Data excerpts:

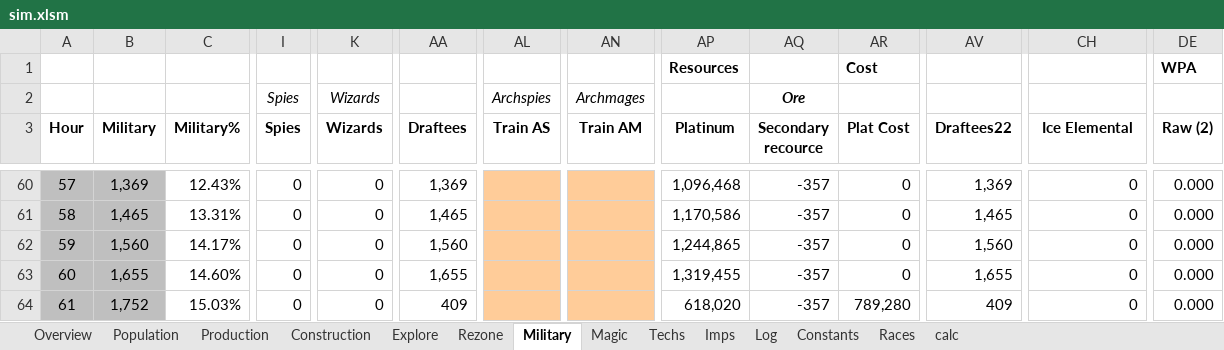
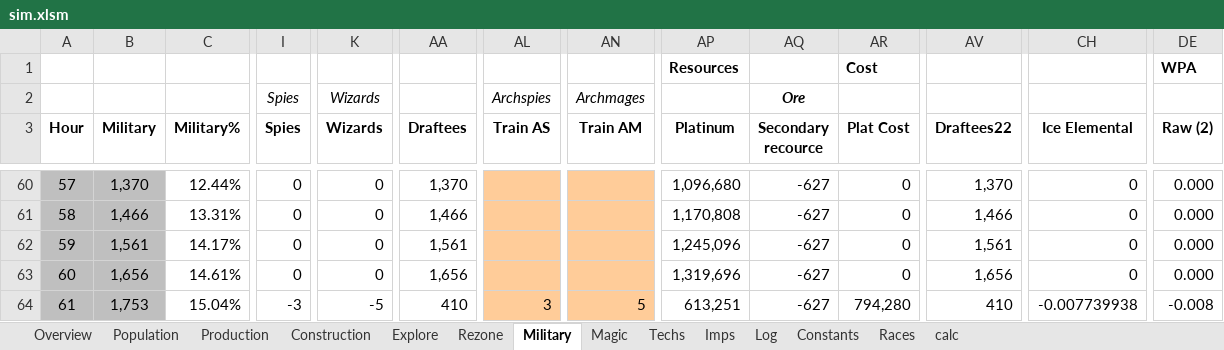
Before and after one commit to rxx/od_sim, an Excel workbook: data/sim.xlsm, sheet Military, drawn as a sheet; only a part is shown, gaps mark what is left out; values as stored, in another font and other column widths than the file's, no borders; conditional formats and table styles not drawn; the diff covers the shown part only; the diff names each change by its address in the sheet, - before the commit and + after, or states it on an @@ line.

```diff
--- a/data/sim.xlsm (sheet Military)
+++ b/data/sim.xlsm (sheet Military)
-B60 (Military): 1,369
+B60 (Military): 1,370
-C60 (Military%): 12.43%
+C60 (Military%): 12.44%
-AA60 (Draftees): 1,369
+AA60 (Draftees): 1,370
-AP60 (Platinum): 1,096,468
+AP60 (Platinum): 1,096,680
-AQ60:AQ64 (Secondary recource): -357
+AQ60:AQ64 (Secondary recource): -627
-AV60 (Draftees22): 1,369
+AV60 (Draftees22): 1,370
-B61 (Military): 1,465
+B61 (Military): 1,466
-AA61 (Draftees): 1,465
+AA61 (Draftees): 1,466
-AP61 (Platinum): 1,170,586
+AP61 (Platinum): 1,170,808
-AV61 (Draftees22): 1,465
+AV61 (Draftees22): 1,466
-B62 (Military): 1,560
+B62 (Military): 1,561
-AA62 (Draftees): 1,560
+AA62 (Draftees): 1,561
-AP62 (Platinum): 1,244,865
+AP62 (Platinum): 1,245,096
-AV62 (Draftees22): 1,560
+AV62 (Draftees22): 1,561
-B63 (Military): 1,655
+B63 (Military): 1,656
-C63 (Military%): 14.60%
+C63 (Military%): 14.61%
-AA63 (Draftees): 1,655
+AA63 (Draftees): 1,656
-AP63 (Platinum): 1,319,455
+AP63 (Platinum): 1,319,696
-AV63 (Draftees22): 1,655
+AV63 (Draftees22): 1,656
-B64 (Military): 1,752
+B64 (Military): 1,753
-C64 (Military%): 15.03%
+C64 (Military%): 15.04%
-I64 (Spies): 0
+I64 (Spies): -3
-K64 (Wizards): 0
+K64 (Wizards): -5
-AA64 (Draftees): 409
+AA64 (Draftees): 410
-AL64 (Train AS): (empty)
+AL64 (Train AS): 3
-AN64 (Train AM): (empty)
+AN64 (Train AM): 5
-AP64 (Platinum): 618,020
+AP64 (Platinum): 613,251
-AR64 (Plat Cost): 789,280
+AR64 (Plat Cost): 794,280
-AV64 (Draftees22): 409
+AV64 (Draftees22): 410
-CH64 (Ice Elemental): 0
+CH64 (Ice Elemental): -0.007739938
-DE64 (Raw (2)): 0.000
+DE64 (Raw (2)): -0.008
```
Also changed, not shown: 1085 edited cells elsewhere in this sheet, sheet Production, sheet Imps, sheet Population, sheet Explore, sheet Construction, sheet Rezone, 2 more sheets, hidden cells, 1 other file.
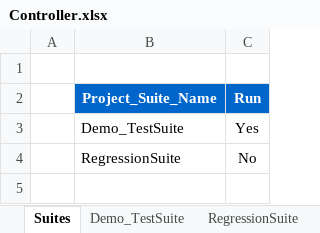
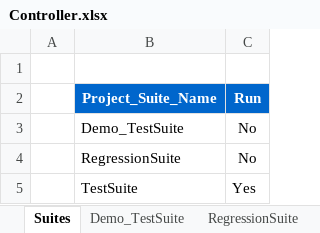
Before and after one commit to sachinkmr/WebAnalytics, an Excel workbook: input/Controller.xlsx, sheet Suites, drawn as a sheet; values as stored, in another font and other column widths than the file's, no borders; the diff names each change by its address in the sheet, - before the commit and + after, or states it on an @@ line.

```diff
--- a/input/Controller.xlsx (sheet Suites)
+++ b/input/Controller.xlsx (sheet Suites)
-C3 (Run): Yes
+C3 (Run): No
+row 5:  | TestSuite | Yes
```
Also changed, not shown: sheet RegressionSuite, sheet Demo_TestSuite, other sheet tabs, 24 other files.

# Task item
Keep the pictures out of the copy and return the rest of the data above exactly.

# Task result
Before and after one commit to rxx/od_sim, an Excel workbook: data/sim.xlsm, sheet Military, drawn as a sheet; only a part is shown, gaps mark what is left out; values as stored, in another font and other column widths than the file's, no borders; conditional formats and table styles not drawn; the diff covers the shown part only; the diff names each change by its address in the sheet, - before the commit and + after, or states it on an @@ line.

```diff
--- a/data/sim.xlsm (sheet Military)
+++ b/data/sim.xlsm (sheet Military)
-B60 (Military): 1,369
+B60 (Military): 1,370
-C60 (Military%): 12.43%
+C60 (Military%): 12.44%
-AA60 (Draftees): 1,369
+AA60 (Draftees): 1,370
-AP60 (Platinum): 1,096,468
+AP60 (Platinum): 1,096,680
-AQ60:AQ64 (Secondary recource): -357
+AQ60:AQ64 (Secondary recource): -627
-AV60 (Draftees22): 1,369
+AV60 (Draftees22): 1,370
-B61 (Military): 1,465
+B61 (Military): 1,466
-AA61 (Draftees): 1,465
+AA61 (Draftees): 1,466
-AP61 (Platinum): 1,170,586
+AP61 (Platinum): 1,170,808
-AV61 (Draftees22): 1,465
+AV61 (Draftees22): 1,466
-B62 (Military): 1,560
+B62 (Military): 1,561
-AA62 (Draftees): 1,560
+AA62 (Draftees): 1,561
-AP62 (Platinum): 1,244,865
+AP62 (Platinum): 1,245,096
-AV62 (Draftees22): 1,560
+AV62 (Draftees22): 1,561
-B63 (Military): 1,655
+B63 (Military): 1,656
-C63 (Military%): 14.60%
+C63 (Military%): 14.61%
-AA63 (Draftees): 1,655
+AA63 (Draftees): 1,656
-AP63 (Platinum): 1,319,455
+AP63 (Platinum): 1,319,696
-AV63 (Draftees22): 1,655
+AV63 (Draftees22): 1,656
-B64 (Military): 1,752
+B64 (Military): 1,753
-C64 (Military%): 15.03%
+C64 (Military%): 15.04%
-I64 (Spies): 0
+I64 (Spies): -3
-K64 (Wizards): 0
+K64 (Wizards): -5
-AA64 (Draftees): 409
+AA64 (Draftees): 410
-AL64 (Train AS): (empty)
+AL64 (Train AS): 3
-AN64 (Train AM): (empty)
+AN64 (Train AM): 5
-AP64 (Platinum): 618,020
+AP64 (Platinum): 613,251
-AR64 (Plat Cost): 789,280
+AR64 (Plat Cost): 794,280
-AV64 (Draftees22): 409
+AV64 (Draftees22): 410
-CH64 (Ice Elemental): 0
+CH64 (Ice Elemental): -0.007739938
-DE64 (Raw (2)): 0.000
+DE64 (Raw (2)): -0.008
```
Also changed, not shown: 1085 edited cells elsewhere in this sheet, sheet Production, sheet Imps, sheet Population, sheet Explore, sheet Construction, sheet Rezone, 2 more sheets, hidden cells, 1 other file.
Before and after one commit to sachinkmr/WebAnalytics, an Excel workbook: input/Controller.xlsx, sheet Suites, drawn as a sheet; values as stored, in another font and other column widths than the file's, no borders; the diff names each change by its address in the sheet, - before the commit and + after, or states it on an @@ line.

```diff
--- a/input/Controller.xlsx (sheet Suites)
+++ b/input/Controller.xlsx (sheet Suites)
-C3 (Run): Yes
+C3 (Run): No
+row 5:  | TestSuite | Yes
```
Also changed, not shown: sheet RegressionSuite, sheet Demo_TestSuite, other sheet tabs, 24 other files.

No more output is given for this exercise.